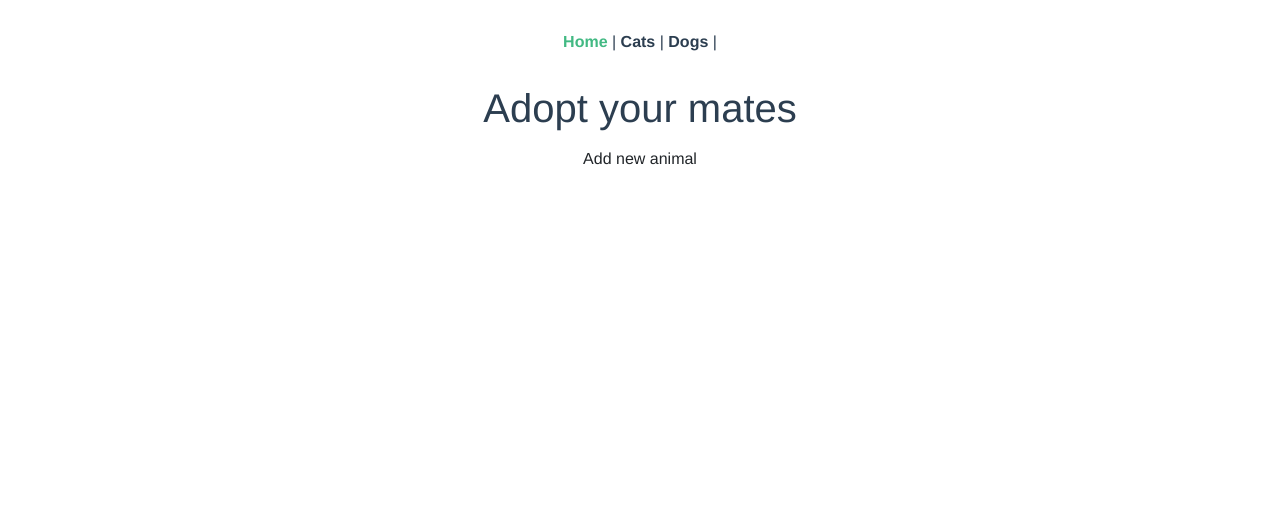
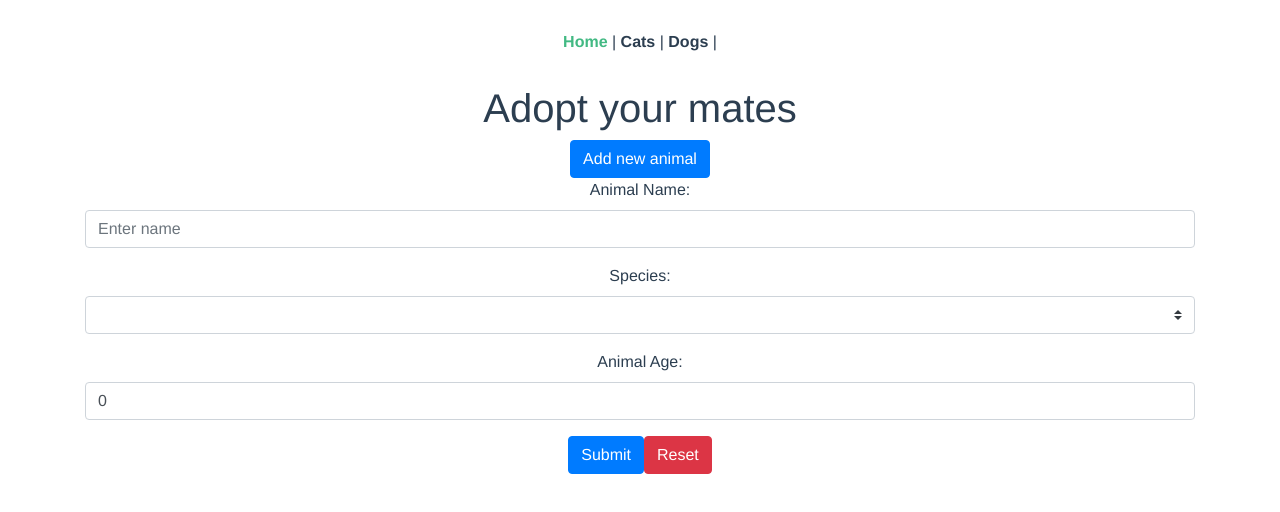
Before and after one commit to Lukaszk01/adopt-animals.vue, a Vue app: page / in a window 1280 px wide. Shown: the top 512 px of the page. Built offline with nearby package versions, Linux system fonts and the light colour scheme.

Commit message:
form fixed

```diff
--- a/src/views/Home.vue
+++ b/src/views/Home.vue
@@ -1,7 +1,7 @@
 <template>
   <div class="home">
   <h1>Adopt your mates</h1>
-  <button class="btn btin-primary">Add new animal</button>
+  <button @click="togglePetForm" class="btn btn-primary">Add new animal</button>
   <b-form @submit="handleSubmit"  v-if="showPetForm">
 
       <b-form-group id="input-group-2" label="Animal Name:" label-for="input-2">
@@ -45,7 +45,7 @@ export default {
   name: 'Home',
   data () {
     return {
-      showPetForm: false,
+      showPetForm: true,
       formData: {
         name: '',
         age: 0,
```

══════════

- EXERCISE
Given the data above, which lines hold the string "showPetForm"? Return them.

- YOUR RESPONSE
   <b-form @submit="handleSubmit"  v-if="showPetForm">
-      showPetForm: false,
+      showPetForm: true,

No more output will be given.